(Supplied data Opens)

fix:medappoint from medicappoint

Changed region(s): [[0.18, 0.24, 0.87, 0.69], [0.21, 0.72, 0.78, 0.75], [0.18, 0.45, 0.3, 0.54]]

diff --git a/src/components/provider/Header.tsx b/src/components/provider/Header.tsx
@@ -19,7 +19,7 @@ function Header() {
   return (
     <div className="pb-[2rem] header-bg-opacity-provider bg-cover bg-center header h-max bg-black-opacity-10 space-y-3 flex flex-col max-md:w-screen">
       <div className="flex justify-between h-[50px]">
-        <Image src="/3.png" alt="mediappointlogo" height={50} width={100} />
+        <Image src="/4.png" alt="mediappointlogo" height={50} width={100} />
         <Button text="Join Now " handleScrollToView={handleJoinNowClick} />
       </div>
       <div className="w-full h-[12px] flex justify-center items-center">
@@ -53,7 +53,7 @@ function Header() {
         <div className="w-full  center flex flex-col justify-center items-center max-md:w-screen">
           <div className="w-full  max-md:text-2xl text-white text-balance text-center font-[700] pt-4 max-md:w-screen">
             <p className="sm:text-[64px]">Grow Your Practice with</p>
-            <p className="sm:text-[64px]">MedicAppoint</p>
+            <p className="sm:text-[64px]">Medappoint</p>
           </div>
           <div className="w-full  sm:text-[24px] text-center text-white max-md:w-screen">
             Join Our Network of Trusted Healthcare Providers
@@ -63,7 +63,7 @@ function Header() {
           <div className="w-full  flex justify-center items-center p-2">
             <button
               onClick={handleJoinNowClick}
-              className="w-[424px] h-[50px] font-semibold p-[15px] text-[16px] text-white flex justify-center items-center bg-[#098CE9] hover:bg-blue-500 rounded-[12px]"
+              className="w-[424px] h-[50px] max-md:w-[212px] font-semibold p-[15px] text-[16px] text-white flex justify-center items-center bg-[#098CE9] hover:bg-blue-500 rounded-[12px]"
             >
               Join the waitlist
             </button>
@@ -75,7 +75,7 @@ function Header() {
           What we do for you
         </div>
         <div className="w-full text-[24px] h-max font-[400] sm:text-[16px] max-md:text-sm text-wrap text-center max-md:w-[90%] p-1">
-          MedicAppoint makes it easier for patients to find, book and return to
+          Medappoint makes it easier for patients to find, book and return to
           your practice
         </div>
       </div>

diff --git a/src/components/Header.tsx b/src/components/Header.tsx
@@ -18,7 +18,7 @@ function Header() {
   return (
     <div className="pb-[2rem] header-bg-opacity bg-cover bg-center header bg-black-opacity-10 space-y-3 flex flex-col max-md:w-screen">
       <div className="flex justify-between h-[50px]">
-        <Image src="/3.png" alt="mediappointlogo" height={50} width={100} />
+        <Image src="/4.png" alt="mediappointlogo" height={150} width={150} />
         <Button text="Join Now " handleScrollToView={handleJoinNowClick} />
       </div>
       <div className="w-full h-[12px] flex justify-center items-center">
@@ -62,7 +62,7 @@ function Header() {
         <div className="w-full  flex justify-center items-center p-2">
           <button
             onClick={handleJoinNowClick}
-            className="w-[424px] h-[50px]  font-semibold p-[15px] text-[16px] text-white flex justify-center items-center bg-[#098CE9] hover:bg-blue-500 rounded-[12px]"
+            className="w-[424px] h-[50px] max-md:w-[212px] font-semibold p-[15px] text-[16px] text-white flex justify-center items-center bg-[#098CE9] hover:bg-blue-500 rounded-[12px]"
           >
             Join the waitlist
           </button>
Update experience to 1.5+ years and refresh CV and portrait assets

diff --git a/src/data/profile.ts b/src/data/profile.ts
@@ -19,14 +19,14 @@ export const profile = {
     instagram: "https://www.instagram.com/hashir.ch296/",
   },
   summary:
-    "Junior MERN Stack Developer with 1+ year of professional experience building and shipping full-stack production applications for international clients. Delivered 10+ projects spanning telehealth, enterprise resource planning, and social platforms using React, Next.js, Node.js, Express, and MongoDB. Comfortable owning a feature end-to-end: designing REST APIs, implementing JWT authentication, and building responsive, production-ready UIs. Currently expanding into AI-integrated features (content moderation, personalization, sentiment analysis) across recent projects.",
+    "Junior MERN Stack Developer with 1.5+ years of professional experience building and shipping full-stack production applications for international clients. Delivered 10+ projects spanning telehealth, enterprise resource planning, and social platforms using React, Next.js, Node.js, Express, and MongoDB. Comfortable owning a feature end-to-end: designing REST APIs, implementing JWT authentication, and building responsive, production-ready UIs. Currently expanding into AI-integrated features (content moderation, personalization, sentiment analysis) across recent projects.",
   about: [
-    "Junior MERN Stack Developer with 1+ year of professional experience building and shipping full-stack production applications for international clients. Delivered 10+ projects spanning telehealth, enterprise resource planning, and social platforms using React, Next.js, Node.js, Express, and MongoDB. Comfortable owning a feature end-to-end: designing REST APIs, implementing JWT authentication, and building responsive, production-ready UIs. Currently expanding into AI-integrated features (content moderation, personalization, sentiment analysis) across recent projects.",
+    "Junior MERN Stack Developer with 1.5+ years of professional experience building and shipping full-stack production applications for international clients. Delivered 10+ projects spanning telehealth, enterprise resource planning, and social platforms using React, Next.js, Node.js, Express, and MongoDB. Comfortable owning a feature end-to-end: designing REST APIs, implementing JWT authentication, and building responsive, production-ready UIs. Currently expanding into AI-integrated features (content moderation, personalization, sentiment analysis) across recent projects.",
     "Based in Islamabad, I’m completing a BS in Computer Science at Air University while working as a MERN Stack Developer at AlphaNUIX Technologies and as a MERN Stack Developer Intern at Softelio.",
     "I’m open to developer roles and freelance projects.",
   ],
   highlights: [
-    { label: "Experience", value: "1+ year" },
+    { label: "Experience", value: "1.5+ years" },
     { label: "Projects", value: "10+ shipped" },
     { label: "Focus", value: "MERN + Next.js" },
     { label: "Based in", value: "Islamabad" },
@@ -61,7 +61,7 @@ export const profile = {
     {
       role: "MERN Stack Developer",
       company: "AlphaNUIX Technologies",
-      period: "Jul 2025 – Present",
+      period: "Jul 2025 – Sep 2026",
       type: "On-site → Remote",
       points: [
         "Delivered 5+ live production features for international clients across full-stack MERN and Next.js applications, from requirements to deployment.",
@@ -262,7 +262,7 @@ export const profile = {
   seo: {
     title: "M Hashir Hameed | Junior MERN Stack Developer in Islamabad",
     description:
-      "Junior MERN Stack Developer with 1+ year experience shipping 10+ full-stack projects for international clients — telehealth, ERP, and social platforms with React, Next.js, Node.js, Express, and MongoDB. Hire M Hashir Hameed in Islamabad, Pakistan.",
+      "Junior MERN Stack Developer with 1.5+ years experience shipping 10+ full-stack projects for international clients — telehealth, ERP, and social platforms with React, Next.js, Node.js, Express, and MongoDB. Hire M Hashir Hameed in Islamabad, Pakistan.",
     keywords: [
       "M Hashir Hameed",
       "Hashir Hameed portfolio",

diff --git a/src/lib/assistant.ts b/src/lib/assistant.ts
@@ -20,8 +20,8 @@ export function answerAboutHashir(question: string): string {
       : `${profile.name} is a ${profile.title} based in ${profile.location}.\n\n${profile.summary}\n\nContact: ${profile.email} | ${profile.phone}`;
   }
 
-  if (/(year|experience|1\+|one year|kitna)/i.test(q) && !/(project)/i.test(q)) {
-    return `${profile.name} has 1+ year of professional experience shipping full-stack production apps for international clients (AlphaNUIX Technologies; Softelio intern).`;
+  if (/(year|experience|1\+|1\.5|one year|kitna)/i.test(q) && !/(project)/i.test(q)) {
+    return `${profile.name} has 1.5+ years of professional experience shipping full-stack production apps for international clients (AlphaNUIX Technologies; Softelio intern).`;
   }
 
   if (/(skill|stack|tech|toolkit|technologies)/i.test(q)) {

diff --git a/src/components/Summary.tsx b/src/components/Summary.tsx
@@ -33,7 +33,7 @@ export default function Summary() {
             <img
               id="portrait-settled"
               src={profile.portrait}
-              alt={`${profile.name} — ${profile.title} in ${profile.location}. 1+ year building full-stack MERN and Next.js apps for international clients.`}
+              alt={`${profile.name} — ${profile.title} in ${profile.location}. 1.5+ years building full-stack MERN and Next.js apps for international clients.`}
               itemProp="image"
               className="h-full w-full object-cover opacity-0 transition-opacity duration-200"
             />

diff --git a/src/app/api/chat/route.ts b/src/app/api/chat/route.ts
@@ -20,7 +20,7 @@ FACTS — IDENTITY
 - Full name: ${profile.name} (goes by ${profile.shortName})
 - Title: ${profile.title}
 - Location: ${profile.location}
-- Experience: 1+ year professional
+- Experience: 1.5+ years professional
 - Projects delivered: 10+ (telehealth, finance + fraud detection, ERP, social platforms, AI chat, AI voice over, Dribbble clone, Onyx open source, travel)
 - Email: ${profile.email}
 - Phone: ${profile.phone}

(Supplied data Closes)

Problem details: Go through the data, and copy each line in which the word "semibold" appears.

Completed exercise:
-              className="w-[424px] h-[50px] font-semibold p-[15px] text-[16px] text-white flex justify-center items-center bg-[#098CE9] hover:bg-blue-500 rounded-[12px]"
+              className="w-[424px] h-[50px] max-md:w-[212px] font-semibold p-[15px] text-[16px] text-white flex justify-center items-center bg-[#098CE9] hover:bg-blue-500 rounded-[12px]"
-            className="w-[424px] h-[50px]  font-semibold p-[15px] text-[16px] text-white flex justify-center items-center bg-[#098CE9] hover:bg-blue-500 rounded-[12px]"
+            className="w-[424px] h-[50px] max-md:w-[212px] font-semibold p-[15px] text-[16px] text-white flex justify-center items-center bg-[#098CE9] hover:bg-blue-500 rounded-[12px]"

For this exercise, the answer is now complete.